Astiz v. Canisius College, No. CA 23-00928 (N.Y. Sup Ct.—4th App. Div. 2024)

On March 7, 2024, the AAUP filed an amicus brief in the Fourth Judicial Department, Appellate Division, of the New York Supreme Court, in support of four tenured professors at Canisius College who were terminated due to their college’s purported financial difficulties.

Wortis v. Trustees of Tufts College, No. SJC-13472 (Mass. 2023)

In response to a request for amicus briefs from the Massachusetts Supreme Judicial Court, the AAUP submitted an amicus brief explaining how Tufts University violated the principle of tenure, and its guarantees of academic freedom and economic security, when it imposed a draconian compensation plan on medical school faculty.

Vergara v. California, 246 Cal. App. 4th 619, 209 Cal. Rptr. 3d 532 (Cal. App. 2d Dist., May 3, 2016)

In this case, the Court of Appeal of California issued a decision overturning a ruling by a California state court judge that found that California statutes providing tenure protections to K–12 teachers violated the equal protection provisions of the California constitution. The case arose from a challenge, funded by anti-union organizations, to five California statutes that provide primary and secondary school teachers a two-year probationary period, stipulate procedural protections for non-probationary teachers facing termination, and emphasize teacher seniority in reductions of force. The AAUP submitted an amicus brief which argued that the challenged statutes help protect teachers from retaliation, help keep good teachers in the classroom by promoting teacher longevity and discouraging teacher turnover, and allow teachers to act in students’ interests in presenting curricular material and advocating for students within the school system. The Court of Appeal reversed the trial court’s decision, holding that the statutes themselves did not create equal protection violations, so they are not unconstitutional.

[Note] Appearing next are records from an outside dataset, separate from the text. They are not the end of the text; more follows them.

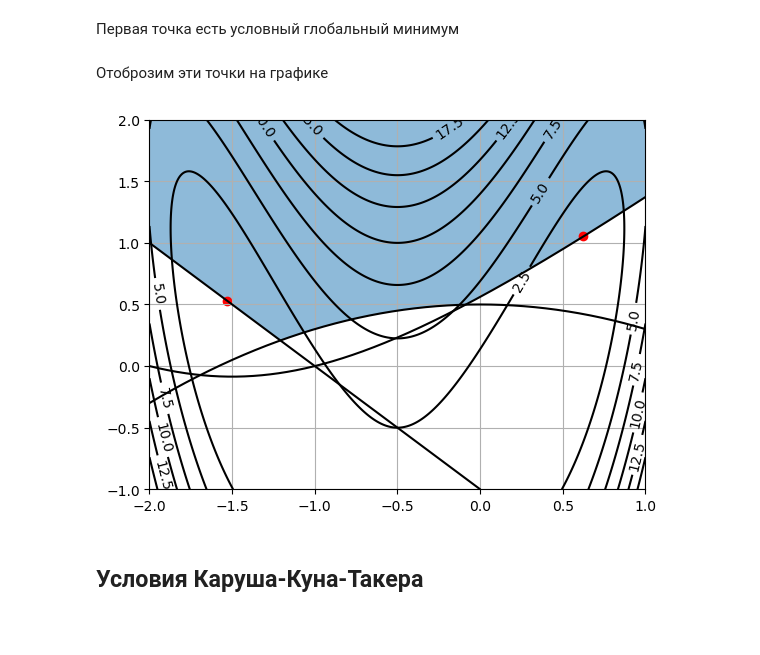
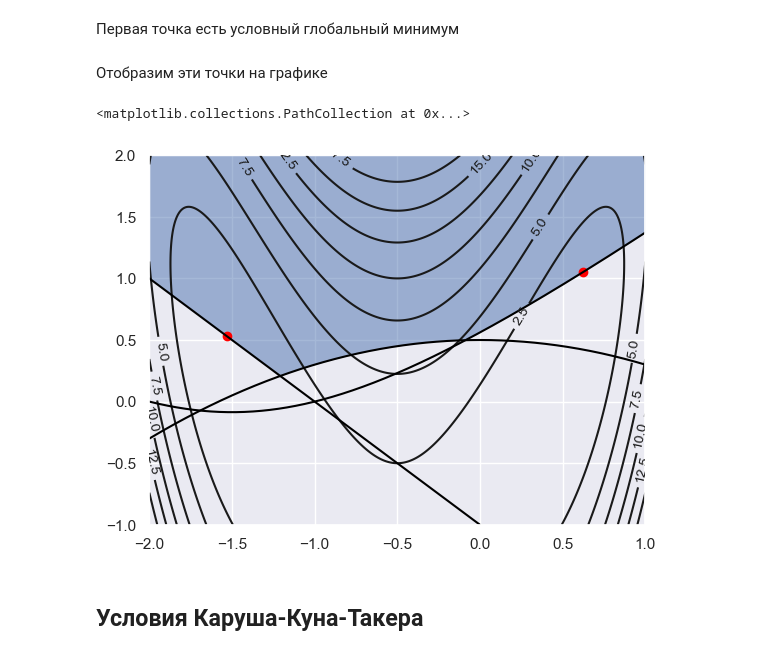
Before and after one commit to oleg-w570/optimization-methods, a Jupyter notebook: lab4.ipynb, the cells around one changed output. Cells and saved outputs as stored; diff of their text form; code cells hidden in the pictures; blank space fills up the shorter version.

```diff
--- a/lab4.ipynb
+++ b/lab4.ipynb
@@ -2,6 +2,8 @@
 import matplotlib.pyplot as plt
 import numpy as np
 import sympy as sp
+import seaborn as sns
+sns.set_theme()
 # %% [markdown]
 # Лабораторная работа №4 (вариант 5)
 # %% [markdown]
@@ -181,19 +183,19 @@ Q(loc_min1), Q(loc_min2)
 # %% [markdown]
 Первая точка есть условный глобальный минимум
 # %% [markdown]
-Отоброзим эти точки на графике
+Отобразим эти точки на графике
 # %%
 CS = plt.contour(X, Y, Z, colors='k')
 plt.clabel(CS, inline=True, fontsize=10)
 plt.plot(x, g1_eq_zero(x), color='black')
 plt.plot(x[:666], g2_eq_zero(x[:666]), color='black')
 plt.plot(x, g3_eq_zero(x), color='black')
 plt.fill_between(x, 2, np.maximum(np.maximum(g1_eq_zero(x), g2_eq_zero(x)), g3_eq_zero(x)), alpha=0.5)
 plt.scatter(loc_min1[0], loc_min1[1], c='red')
 plt.scatter(loc_min2[0], loc_min2[1],  c='red')
-plt.grid()
 # %% [output]
+<matplotlib.collections.PathCollection at 0x...>
-[figure, old version]
+[figure, new version]
 # %% [markdown]
 ## Условия Каруша-Куна-Такера
 # %% [markdown]
```
Also changed, not shown: parts of 4 cells of this notebook, 3 other files.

Kant v. Lexington Theological Seminary, No. 2912-SC-000502-DG, 2014 Ky. LEXIS 160 (Ky. April 17, 2014).

The Kentucky Supreme Court recently issued two decisions strongly affirming the rights of tenured faculty members at religious institutions and echoing arguments made by AAUP in an amicus brief filed with the court.  In two companion cases the Kentucky Supreme Court ruled that religious institutions are generally bound by tenure contracts, including faculty handbooks, and that faculty members may sue if these contracts are breached, even in some instances in which the faculty member is a minister.

Branham v. Thomas M. Cooley Law School, 689 F.3d 558 (6th Cir. 2012).

Tenured law professor Lynn Branham was terminated from Thomas M. Cooley School of Law (“Cooley”) and subsequently sued the law school in federal court on claims of violations of the Americans with Disabilities Act and Michigan Persons with Disabilities Civil Rights Act, intentional infliction of emotional distress, and breach of contract.  

AAUP filed a motion and amicus brief in support of Branham’s petition which was authored by AAUP Committee A member Matt Finkin.

Edwin Otero-Burgos v. Inter-American University, 558 F.3d 1 (1st Cir. 2009)

Professor Otero-Burgos was dismissed in 2002 from Inter-American University, a private institution in Puerto Rico, in what he believed was a violation of his academic freedom.

Saxe v. Board of Trustees of Metropolitan State College of Denver, 179 P.3d 67 (Colo. Ct. App. 2007)

In 2003, the Board of Trustees at Metropolitan State College of Denver attempted to adopt a new faculty handbook that unilaterally modify certain tenure provisions, potentially “eviscerating the meaning of tenure in the academic community.”